__Your goal__
Write the full listing out again, word for word, but omit the pictures.

Provided information Start Marker

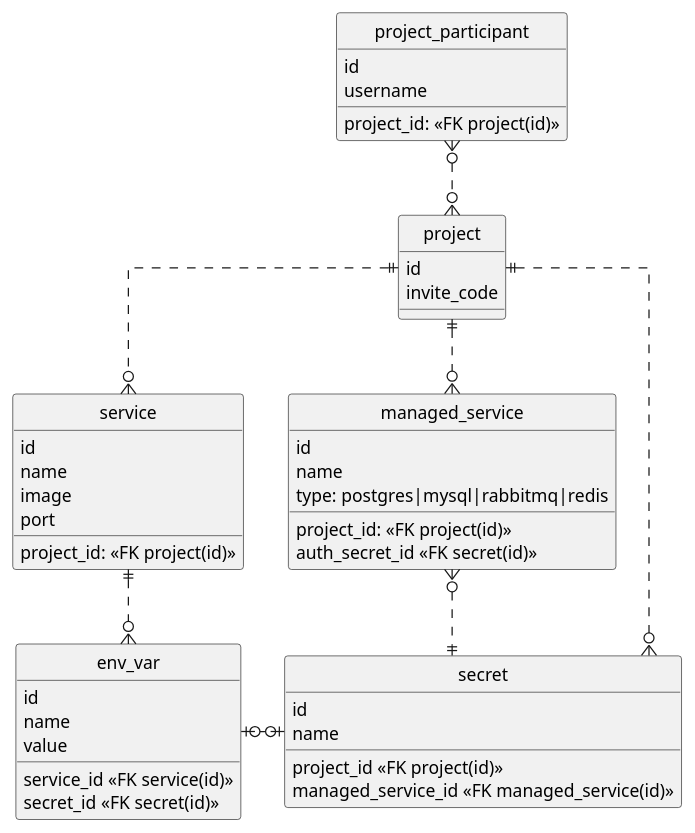
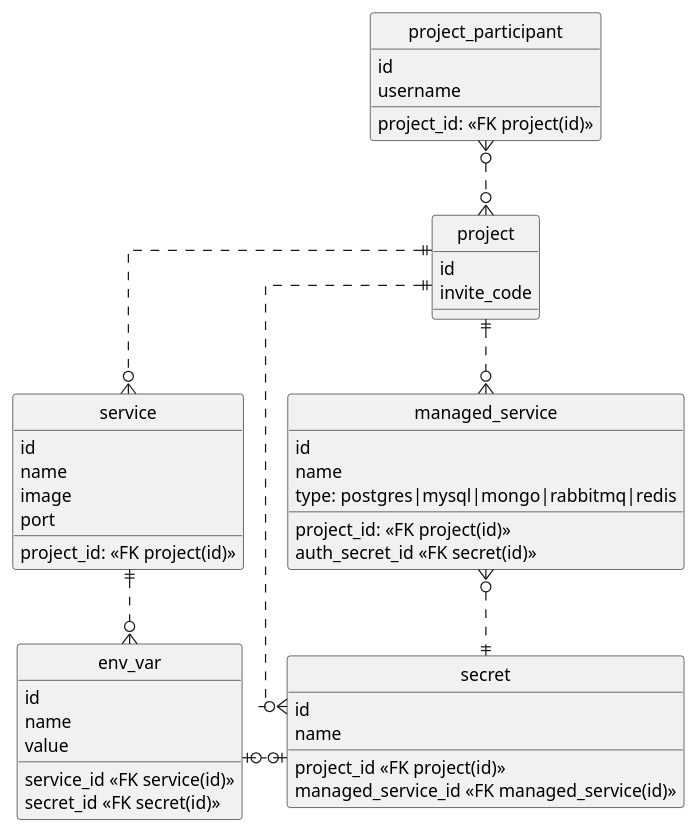
The diagram in docs/db.md (kuzznya/letsdeploy), drawn with PlantUML before and after one commit. The commit also changed 2 other files, not shown here.

Commit message:
feat: Impliment mongo managment service

````diff
--- a/docs/db.md
+++ b/docs/db.md
@@ -3,60 +3,60 @@
 ```plantuml
 @startuml
 ' hide the spot
 hide circle
 
 ' avoid problems with angled crows feet
 skinparam linetype ortho
 
 entity project {
   id
   invite_code
 }
 
 entity project_participant {
   id 
   project_id: <<FK project(id)>>
   username
 }
 
 entity service {
   id
   project_id: <<FK project(id)>>
   name
   image
   port
 }
 
 entity managed_service {
   id
   project_id: <<FK project(id)>>
   name
-  type: postgres|mysql|rabbitmq|redis
+  type: postgres|mysql|mongo|rabbitmq|redis
   auth_secret_id <<FK secret(id)>>
 }
 
 entity env_var {
   id
   service_id <<FK service(id)>>
   name
   value
   secret_id <<FK secret(id)>>
 }
 
 entity secret {
   id
   project_id <<FK project(id)>>
   name
   managed_service_id <<FK managed_service(id)>>
 }
 
 project }o.up.o{ project_participant
 project ||..o{ service
 project ||..o{ managed_service
 service ||..o{ env_var
 env_var |o.right.o| secret
 project ||..o{ secret
 secret ||.up.o{ managed_service
 
 @enduml
 ```
````
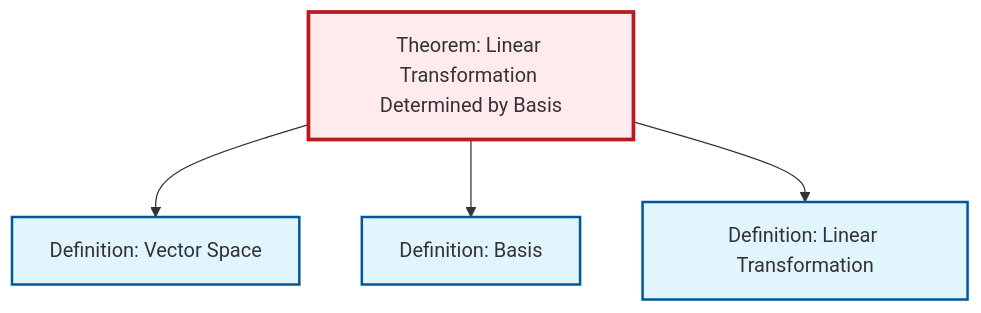
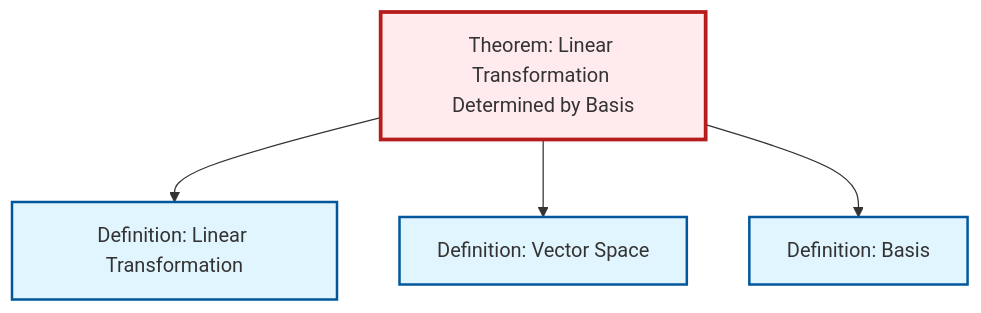
Before and after one commit to RK0429/ModernMath: the diagram in content/en/algebra/thm-linear-transformation-basis.qmd, drawn with Mermaid. The commit also changed other lines of this file and 1069 other files, not shown here.

````diff
--- a/content/en/algebra/thm-linear-transformation-basis.qmd
+++ b/content/en/algebra/thm-linear-transformation-basis.qmd
@@ -47,20 +47,20 @@
 ```{mermaid}
 %%| fig-cap: "Local dependency graph"
 graph TD
     classDef definition fill:#e1f5fe,stroke:#01579b,stroke-width:2px
     classDef theorem fill:#f3e5f5,stroke:#4a148c,stroke-width:2px
     classDef axiom fill:#fff3e0,stroke:#e65100,stroke-width:2px
     classDef example fill:#e8f5e9,stroke:#1b5e20,stroke-width:2px
     classDef current fill:#ffebee,stroke:#b71c1c,stroke-width:3px
     def-basis["Definition: Basis"]:::definition
     def-linear-transformation["Definition: Linear Transformation"]:::definition
     thm-linear-transformation-basis["Theorem: Linear Transformation Determined by Basis"]:::theorem
     def-vector-space["Definition: Vector Space"]:::definition
+    thm-linear-transformation-basis --> def-linear-transformation
     thm-linear-transformation-basis --> def-vector-space
     thm-linear-transformation-basis --> def-basis
-    thm-linear-transformation-basis --> def-linear-transformation
     class thm-linear-transformation-basis current
     click def-basis "def-basis.html" "Go to Basis definition"
     click def-linear-transformation "def-linear-transformation.html" "Go to Linear Transformation definition"
     click def-vector-space "def-vector-space.html" "Go to Vector Space definition"
 ```
````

Provided information End Marker

__Result__
The diagram in docs/db.md (kuzznya/letsdeploy), drawn with PlantUML before and after one commit. The commit also changed 2 other files, not shown here.

Commit message:
feat: Impliment mongo managment service

````diff
--- a/docs/db.md
+++ b/docs/db.md
@@ -3,60 +3,60 @@
 ```plantuml
 @startuml
 ' hide the spot
 hide circle
 
 ' avoid problems with angled crows feet
 skinparam linetype ortho
 
 entity project {
   id
   invite_code
 }
 
 entity project_participant {
   id 
   project_id: <<FK project(id)>>
   username
 }
 
 entity service {
   id
   project_id: <<FK project(id)>>
   name
   image
   port
 }
 
 entity managed_service {
   id
   project_id: <<FK project(id)>>
   name
-  type: postgres|mysql|rabbitmq|redis
+  type: postgres|mysql|mongo|rabbitmq|redis
   auth_secret_id <<FK secret(id)>>
 }
 
 entity env_var {
   id
   service_id <<FK service(id)>>
   name
   value
   secret_id <<FK secret(id)>>
 }
 
 entity secret {
   id
   project_id <<FK project(id)>>
   name
   managed_service_id <<FK managed_service(id)>>
 }
 
 project }o.up.o{ project_participant
 project ||..o{ service
 project ||..o{ managed_service
 service ||..o{ env_var
 env_var |o.right.o| secret
 project ||..o{ secret
 secret ||.up.o{ managed_service
 
 @enduml
 ```
````
Before and after one commit to RK0429/ModernMath: the diagram in content/en/algebra/thm-linear-transformation-basis.qmd, drawn with Mermaid. The commit also changed other lines of this file and 1069 other files, not shown here.

````diff
--- a/content/en/algebra/thm-linear-transformation-basis.qmd
+++ b/content/en/algebra/thm-linear-transformation-basis.qmd
@@ -47,20 +47,20 @@
 ```{mermaid}
 %%| fig-cap: "Local dependency graph"
 graph TD
     classDef definition fill:#e1f5fe,stroke:#01579b,stroke-width:2px
     classDef theorem fill:#f3e5f5,stroke:#4a148c,stroke-width:2px
     classDef axiom fill:#fff3e0,stroke:#e65100,stroke-width:2px
     classDef example fill:#e8f5e9,stroke:#1b5e20,stroke-width:2px
     classDef current fill:#ffebee,stroke:#b71c1c,stroke-width:3px
     def-basis["Definition: Basis"]:::definition
     def-linear-transformation["Definition: Linear Transformation"]:::definition
     thm-linear-transformation-basis["Theorem: Linear Transformation Determined by Basis"]:::theorem
     def-vector-space["Definition: Vector Space"]:::definition
+    thm-linear-transformation-basis --> def-linear-transformation
     thm-linear-transformation-basis --> def-vector-space
     thm-linear-transformation-basis --> def-basis
-    thm-linear-transformation-basis --> def-linear-transformation
     class thm-linear-transformation-basis current
     click def-basis "def-basis.html" "Go to Basis definition"
     click def-linear-transformation "def-linear-transformation.html" "Go to Linear Transformation definition"
     click def-vector-space "def-vector-space.html" "Go to Vector Space definition"
 ```
````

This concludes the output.